» Exercise brief
Scan the entries for lines with "page" and say how many there are, with nothing more.

» Dataset records

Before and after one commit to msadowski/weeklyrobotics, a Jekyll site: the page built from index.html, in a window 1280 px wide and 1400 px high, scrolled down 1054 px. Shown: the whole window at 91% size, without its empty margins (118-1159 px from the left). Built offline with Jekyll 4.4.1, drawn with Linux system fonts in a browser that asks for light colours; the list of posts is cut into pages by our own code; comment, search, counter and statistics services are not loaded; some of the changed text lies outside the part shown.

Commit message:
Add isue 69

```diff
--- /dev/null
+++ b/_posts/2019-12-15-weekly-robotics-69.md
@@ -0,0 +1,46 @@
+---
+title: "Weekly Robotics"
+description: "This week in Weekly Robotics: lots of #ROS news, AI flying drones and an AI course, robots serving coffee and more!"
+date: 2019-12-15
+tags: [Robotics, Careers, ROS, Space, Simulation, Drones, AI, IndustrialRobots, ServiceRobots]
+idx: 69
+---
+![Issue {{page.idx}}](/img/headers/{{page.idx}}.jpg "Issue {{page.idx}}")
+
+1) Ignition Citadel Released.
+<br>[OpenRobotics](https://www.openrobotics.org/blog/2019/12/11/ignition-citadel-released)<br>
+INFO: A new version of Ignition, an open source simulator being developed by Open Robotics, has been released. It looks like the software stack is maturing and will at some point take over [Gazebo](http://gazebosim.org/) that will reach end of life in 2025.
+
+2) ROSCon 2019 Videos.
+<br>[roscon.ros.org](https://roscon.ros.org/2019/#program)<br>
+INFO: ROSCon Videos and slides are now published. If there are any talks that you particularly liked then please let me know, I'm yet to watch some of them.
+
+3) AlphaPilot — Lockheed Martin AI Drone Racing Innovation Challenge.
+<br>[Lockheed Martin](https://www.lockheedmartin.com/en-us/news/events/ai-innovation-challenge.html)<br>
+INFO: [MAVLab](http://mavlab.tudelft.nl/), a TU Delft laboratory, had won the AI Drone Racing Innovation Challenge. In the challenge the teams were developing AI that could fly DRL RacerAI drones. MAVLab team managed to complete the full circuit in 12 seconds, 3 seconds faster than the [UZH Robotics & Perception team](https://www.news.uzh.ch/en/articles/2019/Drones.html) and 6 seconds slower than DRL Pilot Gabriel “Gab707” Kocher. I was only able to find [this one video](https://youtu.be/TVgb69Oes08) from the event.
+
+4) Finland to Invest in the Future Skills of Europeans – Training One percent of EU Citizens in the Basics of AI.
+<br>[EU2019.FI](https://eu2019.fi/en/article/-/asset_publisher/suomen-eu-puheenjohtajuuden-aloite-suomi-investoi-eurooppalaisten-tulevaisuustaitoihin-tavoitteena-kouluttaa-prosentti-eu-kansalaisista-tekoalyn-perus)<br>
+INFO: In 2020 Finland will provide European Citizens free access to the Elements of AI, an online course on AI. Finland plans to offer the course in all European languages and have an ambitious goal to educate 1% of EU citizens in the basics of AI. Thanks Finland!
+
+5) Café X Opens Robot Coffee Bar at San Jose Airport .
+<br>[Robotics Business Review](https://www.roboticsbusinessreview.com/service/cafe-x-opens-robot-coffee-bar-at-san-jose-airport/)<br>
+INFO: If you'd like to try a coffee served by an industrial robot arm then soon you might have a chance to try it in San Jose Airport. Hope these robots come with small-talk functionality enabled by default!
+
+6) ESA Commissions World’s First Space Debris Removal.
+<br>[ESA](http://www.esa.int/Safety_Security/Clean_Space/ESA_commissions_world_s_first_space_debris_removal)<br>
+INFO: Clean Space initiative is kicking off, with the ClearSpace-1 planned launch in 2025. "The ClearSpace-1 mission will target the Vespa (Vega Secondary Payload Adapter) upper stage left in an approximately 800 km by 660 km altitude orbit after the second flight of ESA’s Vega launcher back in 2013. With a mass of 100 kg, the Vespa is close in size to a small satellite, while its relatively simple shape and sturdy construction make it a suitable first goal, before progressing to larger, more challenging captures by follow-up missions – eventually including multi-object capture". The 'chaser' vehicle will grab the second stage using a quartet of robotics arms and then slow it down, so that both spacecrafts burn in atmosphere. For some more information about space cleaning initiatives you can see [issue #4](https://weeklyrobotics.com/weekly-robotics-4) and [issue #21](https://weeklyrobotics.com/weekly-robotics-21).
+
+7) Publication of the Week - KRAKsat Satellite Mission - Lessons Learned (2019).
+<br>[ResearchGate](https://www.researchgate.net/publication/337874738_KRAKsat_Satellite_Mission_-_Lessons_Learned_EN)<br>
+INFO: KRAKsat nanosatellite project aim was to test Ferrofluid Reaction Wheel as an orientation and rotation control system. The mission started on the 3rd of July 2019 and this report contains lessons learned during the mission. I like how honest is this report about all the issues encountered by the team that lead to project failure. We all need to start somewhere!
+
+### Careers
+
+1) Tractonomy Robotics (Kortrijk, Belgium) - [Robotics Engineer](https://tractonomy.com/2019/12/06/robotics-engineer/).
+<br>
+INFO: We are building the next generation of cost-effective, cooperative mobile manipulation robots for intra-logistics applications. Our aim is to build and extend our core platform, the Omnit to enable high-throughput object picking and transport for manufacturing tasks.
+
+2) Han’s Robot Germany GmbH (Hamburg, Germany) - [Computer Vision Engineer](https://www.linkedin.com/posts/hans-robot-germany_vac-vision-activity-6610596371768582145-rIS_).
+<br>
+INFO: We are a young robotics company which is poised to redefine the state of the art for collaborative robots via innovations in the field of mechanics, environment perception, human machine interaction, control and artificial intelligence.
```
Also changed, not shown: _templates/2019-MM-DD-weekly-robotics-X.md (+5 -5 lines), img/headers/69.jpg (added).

» Solution
2